## What is expected
The answer should reproduce the listing below character for character.
(Dataset entries)
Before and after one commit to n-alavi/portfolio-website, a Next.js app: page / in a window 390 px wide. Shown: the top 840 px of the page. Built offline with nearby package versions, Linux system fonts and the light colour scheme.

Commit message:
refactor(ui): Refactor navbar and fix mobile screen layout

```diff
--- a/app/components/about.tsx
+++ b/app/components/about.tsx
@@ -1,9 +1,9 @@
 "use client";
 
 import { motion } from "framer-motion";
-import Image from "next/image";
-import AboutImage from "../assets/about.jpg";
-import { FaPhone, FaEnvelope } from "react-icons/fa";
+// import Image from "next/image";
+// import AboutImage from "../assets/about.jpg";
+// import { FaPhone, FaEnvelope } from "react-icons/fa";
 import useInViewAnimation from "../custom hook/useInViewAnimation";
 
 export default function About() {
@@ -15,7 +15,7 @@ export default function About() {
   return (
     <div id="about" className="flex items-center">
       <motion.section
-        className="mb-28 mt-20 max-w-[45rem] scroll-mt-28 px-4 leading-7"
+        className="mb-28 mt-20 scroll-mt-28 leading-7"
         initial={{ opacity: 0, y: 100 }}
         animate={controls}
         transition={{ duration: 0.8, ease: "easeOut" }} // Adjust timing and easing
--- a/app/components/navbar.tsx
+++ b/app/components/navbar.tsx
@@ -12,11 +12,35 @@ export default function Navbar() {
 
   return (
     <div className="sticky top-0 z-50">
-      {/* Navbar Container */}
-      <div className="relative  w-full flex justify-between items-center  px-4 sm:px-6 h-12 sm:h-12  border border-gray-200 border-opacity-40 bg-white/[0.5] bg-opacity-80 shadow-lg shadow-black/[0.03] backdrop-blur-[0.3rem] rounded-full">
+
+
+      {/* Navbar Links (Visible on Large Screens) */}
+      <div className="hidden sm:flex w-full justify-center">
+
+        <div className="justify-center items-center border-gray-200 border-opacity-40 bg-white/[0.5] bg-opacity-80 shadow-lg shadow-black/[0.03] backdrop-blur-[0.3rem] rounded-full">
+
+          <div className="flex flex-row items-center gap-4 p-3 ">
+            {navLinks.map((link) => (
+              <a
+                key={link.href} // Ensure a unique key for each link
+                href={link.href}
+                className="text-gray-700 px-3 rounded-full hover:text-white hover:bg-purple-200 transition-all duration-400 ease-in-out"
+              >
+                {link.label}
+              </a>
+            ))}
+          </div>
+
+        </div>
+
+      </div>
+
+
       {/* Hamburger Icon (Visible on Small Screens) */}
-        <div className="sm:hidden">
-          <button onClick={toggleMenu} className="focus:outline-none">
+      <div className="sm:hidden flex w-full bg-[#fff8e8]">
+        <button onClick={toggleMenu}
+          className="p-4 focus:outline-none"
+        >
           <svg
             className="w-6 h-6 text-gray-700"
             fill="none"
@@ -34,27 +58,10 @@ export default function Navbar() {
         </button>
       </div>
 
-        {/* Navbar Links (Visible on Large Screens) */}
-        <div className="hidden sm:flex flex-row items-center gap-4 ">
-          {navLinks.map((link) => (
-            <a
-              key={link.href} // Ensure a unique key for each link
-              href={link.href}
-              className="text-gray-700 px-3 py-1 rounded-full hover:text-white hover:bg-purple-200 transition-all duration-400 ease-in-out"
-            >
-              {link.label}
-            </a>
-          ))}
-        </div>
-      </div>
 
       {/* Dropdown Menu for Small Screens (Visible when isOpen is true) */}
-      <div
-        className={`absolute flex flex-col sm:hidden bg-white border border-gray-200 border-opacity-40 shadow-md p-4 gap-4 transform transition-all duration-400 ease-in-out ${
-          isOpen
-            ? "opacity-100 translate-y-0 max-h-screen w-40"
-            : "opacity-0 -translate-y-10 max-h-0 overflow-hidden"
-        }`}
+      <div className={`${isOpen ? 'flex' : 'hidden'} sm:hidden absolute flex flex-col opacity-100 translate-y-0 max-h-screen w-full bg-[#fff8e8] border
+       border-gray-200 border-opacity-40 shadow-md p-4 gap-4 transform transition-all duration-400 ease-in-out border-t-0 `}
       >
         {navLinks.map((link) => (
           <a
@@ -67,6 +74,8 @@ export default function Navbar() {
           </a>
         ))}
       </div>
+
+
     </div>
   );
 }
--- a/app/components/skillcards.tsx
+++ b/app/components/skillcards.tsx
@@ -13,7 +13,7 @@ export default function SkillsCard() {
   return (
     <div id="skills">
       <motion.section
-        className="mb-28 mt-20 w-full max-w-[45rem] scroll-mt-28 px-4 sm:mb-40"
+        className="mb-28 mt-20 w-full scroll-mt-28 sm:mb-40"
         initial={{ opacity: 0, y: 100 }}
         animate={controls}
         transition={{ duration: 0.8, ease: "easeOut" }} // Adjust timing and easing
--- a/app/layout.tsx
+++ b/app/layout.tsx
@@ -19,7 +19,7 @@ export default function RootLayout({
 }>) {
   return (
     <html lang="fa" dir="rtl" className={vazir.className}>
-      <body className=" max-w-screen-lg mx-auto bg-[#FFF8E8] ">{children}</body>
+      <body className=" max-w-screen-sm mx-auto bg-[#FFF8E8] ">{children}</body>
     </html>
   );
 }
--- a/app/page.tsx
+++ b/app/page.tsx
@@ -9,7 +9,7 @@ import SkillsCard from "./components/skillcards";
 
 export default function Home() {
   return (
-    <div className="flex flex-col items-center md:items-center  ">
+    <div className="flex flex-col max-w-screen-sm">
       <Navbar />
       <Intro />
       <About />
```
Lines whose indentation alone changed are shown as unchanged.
(End Dataset entries)
## Solved exercise
Before and after one commit to n-alavi/portfolio-website, a Next.js app: page / in a window 390 px wide. Shown: the top 840 px of the page. Built offline with nearby package versions, Linux system fonts and the light colour scheme.

Commit message:
refactor(ui): Refactor navbar and fix mobile screen layout

```diff
--- a/app/components/about.tsx
+++ b/app/components/about.tsx
@@ -1,9 +1,9 @@
 "use client";
 
 import { motion } from "framer-motion";
-import Image from "next/image";
-import AboutImage from "../assets/about.jpg";
-import { FaPhone, FaEnvelope } from "react-icons/fa";
+// import Image from "next/image";
+// import AboutImage from "../assets/about.jpg";
+// import { FaPhone, FaEnvelope } from "react-icons/fa";
 import useInViewAnimation from "../custom hook/useInViewAnimation";
 
 export default function About() {
@@ -15,7 +15,7 @@ export default function About() {
   return (
     <div id="about" className="flex items-center">
       <motion.section
-        className="mb-28 mt-20 max-w-[45rem] scroll-mt-28 px-4 leading-7"
+        className="mb-28 mt-20 scroll-mt-28 leading-7"
         initial={{ opacity: 0, y: 100 }}
         animate={controls}
         transition={{ duration: 0.8, ease: "easeOut" }} // Adjust timing and easing
--- a/app/components/navbar.tsx
+++ b/app/components/navbar.tsx
@@ -12,11 +12,35 @@ export default function Navbar() {
 
   return (
     <div className="sticky top-0 z-50">
-      {/* Navbar Container */}
-      <div className="relative  w-full flex justify-between items-center  px-4 sm:px-6 h-12 sm:h-12  border border-gray-200 border-opacity-40 bg-white/[0.5] bg-opacity-80 shadow-lg shadow-black/[0.03] backdrop-blur-[0.3rem] rounded-full">
+
+
+      {/* Navbar Links (Visible on Large Screens) */}
+      <div className="hidden sm:flex w-full justify-center">
+
+        <div className="justify-center items-center border-gray-200 border-opacity-40 bg-white/[0.5] bg-opacity-80 shadow-lg shadow-black/[0.03] backdrop-blur-[0.3rem] rounded-full">
+
+          <div className="flex flex-row items-center gap-4 p-3 ">
+            {navLinks.map((link) => (
+              <a
+                key={link.href} // Ensure a unique key for each link
+                href={link.href}
+                className="text-gray-700 px-3 rounded-full hover:text-white hover:bg-purple-200 transition-all duration-400 ease-in-out"
+              >
+                {link.label}
+              </a>
+            ))}
+          </div>
+
+        </div>
+
+      </div>
+
+
       {/* Hamburger Icon (Visible on Small Screens) */}
-        <div className="sm:hidden">
-          <button onClick={toggleMenu} className="focus:outline-none">
+      <div className="sm:hidden flex w-full bg-[#fff8e8]">
+        <button onClick={toggleMenu}
+          className="p-4 focus:outline-none"
+        >
           <svg
             className="w-6 h-6 text-gray-700"
             fill="none"
@@ -34,27 +58,10 @@ export default function Navbar() {
         </button>
       </div>
 
-        {/* Navbar Links (Visible on Large Screens) */}
-        <div className="hidden sm:flex flex-row items-center gap-4 ">
-          {navLinks.map((link) => (
-            <a
-              key={link.href} // Ensure a unique key for each link
-              href={link.href}
-              className="text-gray-700 px-3 py-1 rounded-full hover:text-white hover:bg-purple-200 transition-all duration-400 ease-in-out"
-            >
-              {link.label}
-            </a>
-          ))}
-        </div>
-      </div>
 
       {/* Dropdown Menu for Small Screens (Visible when isOpen is true) */}
-      <div
-        className={`absolute flex flex-col sm:hidden bg-white border border-gray-200 border-opacity-40 shadow-md p-4 gap-4 transform transition-all duration-400 ease-in-out ${
-          isOpen
-            ? "opacity-100 translate-y-0 max-h-screen w-40"
-            : "opacity-0 -translate-y-10 max-h-0 overflow-hidden"
-        }`}
+      <div className={`${isOpen ? 'flex' : 'hidden'} sm:hidden absolute flex flex-col opacity-100 translate-y-0 max-h-screen w-full bg-[#fff8e8] border
+       border-gray-200 border-opacity-40 shadow-md p-4 gap-4 transform transition-all duration-400 ease-in-out border-t-0 `}
       >
         {navLinks.map((link) => (
           <a
@@ -67,6 +74,8 @@ export default function Navbar() {
           </a>
         ))}
       </div>
+
+
     </div>
   );
 }
--- a/app/components/skillcards.tsx
+++ b/app/components/skillcards.tsx
@@ -13,7 +13,7 @@ export default function SkillsCard() {
   return (
     <div id="skills">
       <motion.section
-        className="mb-28 mt-20 w-full max-w-[45rem] scroll-mt-28 px-4 sm:mb-40"
+        className="mb-28 mt-20 w-full scroll-mt-28 sm:mb-40"
         initial={{ opacity: 0, y: 100 }}
         animate={controls}
         transition={{ duration: 0.8, ease: "easeOut" }} // Adjust timing and easing
--- a/app/layout.tsx
+++ b/app/layout.tsx
@@ -19,7 +19,7 @@ export default function RootLayout({
 }>) {
   return (
     <html lang="fa" dir="rtl" className={vazir.className}>
-      <body className=" max-w-screen-lg mx-auto bg-[#FFF8E8] ">{children}</body>
+      <body className=" max-w-screen-sm mx-auto bg-[#FFF8E8] ">{children}</body>
     </html>
   );
 }
--- a/app/page.tsx
+++ b/app/page.tsx
@@ -9,7 +9,7 @@ import SkillsCard from "./components/skillcards";
 
 export default function Home() {
   return (
-    <div className="flex flex-col items-center md:items-center  ">
+    <div className="flex flex-col max-w-screen-sm">
       <Navbar />
       <Intro />
       <About />
```
Lines whose indentation alone changed are shown as unchanged.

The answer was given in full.